The Valentine that never was?

As historians, we weave together stories from the evidence we have; we know that this evidence is only part of what there ever was, and that there are ‘gaps’ and ‘silences’. So we analyse what we have and look for evidence to fill these gaps. Over the summer and autumn months, we invited members of the public to tell us their story, and many did. We have gathered photographs, interviews and written testimonies, which we will be analysing and building on over the next few months. It was a wonderful privilege to be given such personal material and we have a responsibility to work carefully with it.

The value of oral histories, often accompanied by photographs, mementos and personal treasures, is that they allow a person to explain what was and is important to them. Building up this collection will provide us an unprecedented insight into marital and family life in 20th-century Scotland. But it raises questions about the hidden stories, and these are the ones we will also be thinking about in coming months. The hidden stories are the ones which, for many reasons, are not told or we do not know. The past disappears faster than we can catch hold of it, and with it, something of ourselves.

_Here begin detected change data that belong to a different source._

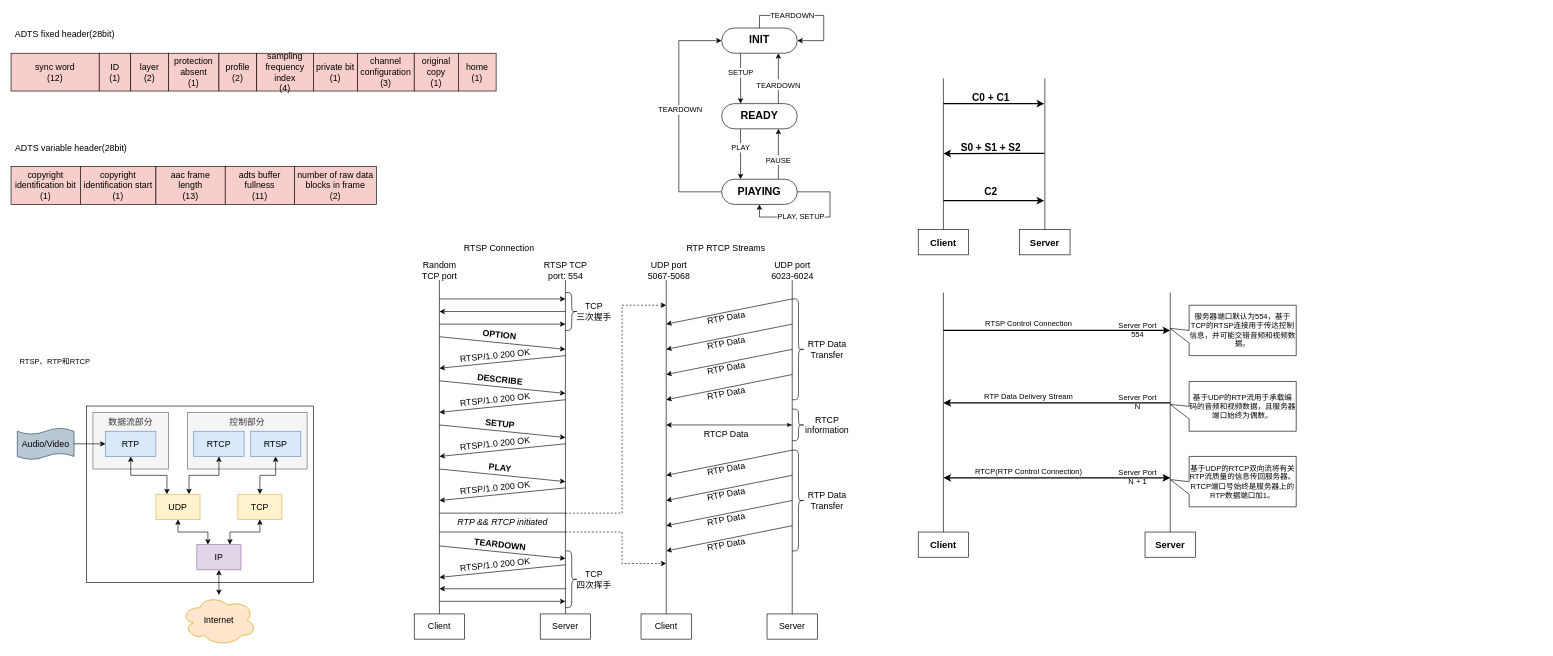
This is drawSomething_2.drawio from Ritchie-Lin/items, a draw.io file, before an edit. Source tidied: cells renumbered, new cells numbered last; positions are measured from the earlier drawing's top-left corner, leaving out a move shared by most shapes. Both pictures are drawn from the tidied source at 63%, with x=0, y=0 at pixel (11, 15).
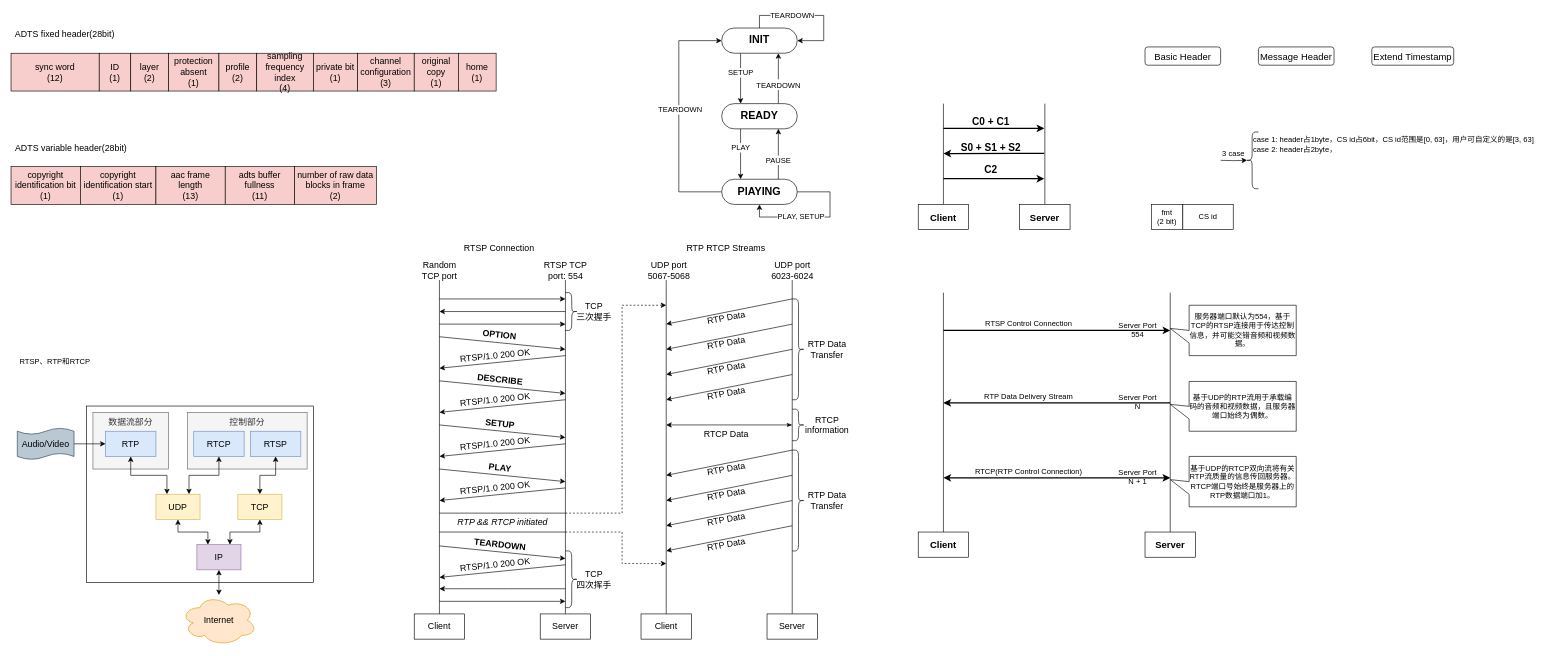
The same diagram, later.

What changed in the source:
```diff
@@
     <mxCell id="138" style="endArrow=none;html=1;fontSize=14;exitX=0.5;exitY=0;exitDx=0;exitDy=0;" parent="1" edge="1" source="140">
       <mxGeometry relative="1" as="geometry">
-        <mxPoint x="1480" y="100" as="targetPoint" />
+        <mxPoint x="1480" y="140" as="targetPoint" />
       </mxGeometry>
     </mxCell>
     <mxCell id="139" style="endArrow=none;html=1;fontSize=14;exitX=0.5;exitY=0;exitDx=0;exitDy=0;" parent="1" edge="1" source="141">
       <mxGeometry relative="1" as="geometry">
-        <mxPoint x="1641" y="100" as="targetPoint" />
+        <mxPoint x="1641" y="140" as="targetPoint" />
       </mxGeometry>
     </mxCell>
     <mxCell id="140" value="Client" style="rounded=0;whiteSpace=wrap;html=1;fontSize=15;align=center;fontStyle=1;" parent="1" vertex="1">
-      <mxGeometry x="1440" y="340" width="80" height="40" as="geometry" />
+      <mxGeometry x="1440" y="300" width="80" height="40" as="geometry" />
     </mxCell>
     <mxCell id="141" value="Server" style="rounded=0;whiteSpace=wrap;html=1;fontSize=15;align=center;fontStyle=1;" parent="1" vertex="1">
-      <mxGeometry x="1601" y="340" width="80" height="40" as="geometry" />
+      <mxGeometry x="1601" y="300" width="80" height="40" as="geometry" />
     </mxCell>
     <mxCell id="142" style="endArrow=classic;html=1;fontSize=12;strokeWidth=2;" parent="1" edge="1">
       <mxGeometry relative="1" as="geometry">
-        <mxPoint x="1480" y="140" as="sourcePoint" />
-        <mxPoint x="1640" y="140" as="targetPoint" />
+        <mxPoint x="1480" y="179.2" as="sourcePoint" />
+        <mxPoint x="1640" y="179.2" as="targetPoint" />
       </mxGeometry>
     </mxCell>
     <mxCell id="143" value="&lt;font style=&quot;font-size: 16px&quot;&gt;&lt;b&gt;C0 + C1&lt;/b&gt;&lt;/font&gt;" style="text;html=1;align=center;verticalAlign=middle;fontSize=12;" parent="1" vertex="1">
-      <mxGeometry x="1520" y="120" width="70" height="20" as="geometry" />
+      <mxGeometry x="1520" y="159.2" width="70" height="20" as="geometry" />
     </mxCell>
@@
     <mxCell id="146" style="endArrow=classic;html=1;fontSize=12;startArrow=none;startFill=0;strokeWidth=2;" parent="1" edge="1">
       <mxGeometry relative="1" as="geometry">
-        <mxPoint x="1480" y="294" as="sourcePoint" />
-        <mxPoint x="1640" y="294" as="targetPoint" />
+        <mxPoint x="1480" y="259.2" as="sourcePoint" />
+        <mxPoint x="1640" y="259.2" as="targetPoint" />
       </mxGeometry>
     </mxCell>
     <mxCell id="147" value="&lt;font style=&quot;font-size: 16px&quot;&gt;&lt;b&gt;C2&lt;/b&gt;&lt;/font&gt;" style="text;html=1;align=center;verticalAlign=middle;fontSize=12;" parent="1" vertex="1">
-      <mxGeometry x="1535" y="270" width="40" height="20" as="geometry" />
+      <mxGeometry x="1535" y="235.2" width="40" height="20" as="geometry" />
     </mxCell>
+    <mxCell id="148" value="&lt;font style=&quot;font-size: 15px&quot;&gt;Basic Header&lt;/font&gt;" style="rounded=1;whiteSpace=wrap;html=1;" parent="1" vertex="1">
+      <mxGeometry x="1800" y="50" width="120" height="29" as="geometry" />
+    </mxCell>
+    <mxCell id="149" value="&lt;font style=&quot;font-size: 15px&quot;&gt;Message Header&lt;/font&gt;" style="rounded=1;whiteSpace=wrap;html=1;" parent="1" vertex="1">
+      <mxGeometry x="1980" y="50" width="120" height="29" as="geometry" />
+    </mxCell>
+    <mxCell id="150" value="&lt;font style=&quot;font-size: 15px&quot;&gt;Extend Timestamp&lt;/font&gt;" style="rounded=1;whiteSpace=wrap;html=1;" parent="1" vertex="1">
+      <mxGeometry x="2160" y="50" width="130" height="29" as="geometry" />
+    </mxCell>
+    <mxCell id="151" style="edgeStyle=orthogonalEdgeStyle;rounded=0;jettySize=auto;html=1;startArrow=none;startFill=0;entryX=0.1;entryY=0.5;entryDx=0;entryDy=0;entryPerimeter=0;" parent="1" edge="1" target="152">
+      <mxGeometry relative="1" as="geometry">
+        <mxPoint x="1920" y="230" as="sourcePoint" />
+      </mxGeometry>
+    </mxCell>
+    <mxCell id="152" style="shape=curlyBracket;whiteSpace=wrap;html=1;rounded=1;fontSize=14;align=center;rotation=0;size=0.5;" parent="1" vertex="1">
+      <mxGeometry x="1960" y="185" width="20" height="90" as="geometry" />
+    </mxCell>
+    <mxCell id="153" value="3 case" style="text;html=1;align=center;verticalAlign=middle;" parent="1" vertex="1">
+      <mxGeometry x="1915" y="210" width="50" height="20" as="geometry" />
+    </mxCell>
+    <mxCell id="154" value="case 1: header占1byte，CS id占6bit，CS id范围是[0, 63]，用户可自定义的是[3, 63]&lt;br&gt;case 2: header占2byte，" style="text;html=1;align=left;verticalAlign=middle;" parent="1" vertex="1">
+      <mxGeometry x="1970" y="190" width="460" height="30" as="geometry" />
+    </mxCell>
+    <mxCell id="155" value="fmt&lt;br&gt;(2 bit)" style="rounded=0;whiteSpace=wrap;html=1;" parent="1" vertex="1">
+      <mxGeometry x="1810" y="300" width="50" height="40" as="geometry" />
+    </mxCell>
+    <mxCell id="156" value="CS id" style="rounded=0;whiteSpace=wrap;html=1;" parent="1" vertex="1">
+      <mxGeometry x="1860" y="300" width="80" height="40" as="geometry" />
+    </mxCell>
```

For some years, I have had in my possession a letter – very short, written on a small piece of parchment paper, undated. One of the recognitions from the project, albeit possibly an obvious one, is that – while policy discussion focuses on divorce and ‘broken’ families – the death of a spouse is still the most common reason for the end of a marriage. For the generation who were of marriageable age in both World Wars, death or loss of a suitor may have meant no opportunity to marry at all. The letter is from someone called Raymond to Jen; he writes – I kissed this when I sent it; I hope to kiss it again soon. And then he adds, in capitals – PS. FORGIVE ME.


The letter came into my possession when my great aunt died. The small letter was folded neatly in a small jewellery box, a box which was literally falling apart at the seam. In another small box, there was an RAF tie pin; there were also cufflinks and another tie pin in the shape of a horse shoe. One can only surmise that these belonged to Raymond. I know nothing about Raymond; I know very little about Jen, aside from that she was my grandfather’s cousin, she was never married, and she was spoken about with affection. Generational and geographical distance and a fragmented family mean she was mostly a name and a face known briefly in my childhood. And yet, she knew and cared enough about me to make sure that something of her life came into my hands. And even though her possessions arrived in a supermarket carrier, somewhat crumpled and passed through several hands, there was, well-hidden in there, the letter that she had obviously kept and treasured for many decades until her death. And so it sits in my drawer, meaning at once nothing and everything in the world.

Jen’s story, that of women (and men) who loved and lost, is replicated many times over. It reminds us that it is not only the complete stories which make up the history of marriage, but the fragments too. Not only the whole families, but the ‘broken’ ones, and the ones that were never made. Because these too, speak in some way of love, of loss, and oftentimes, are to be just as much treasured.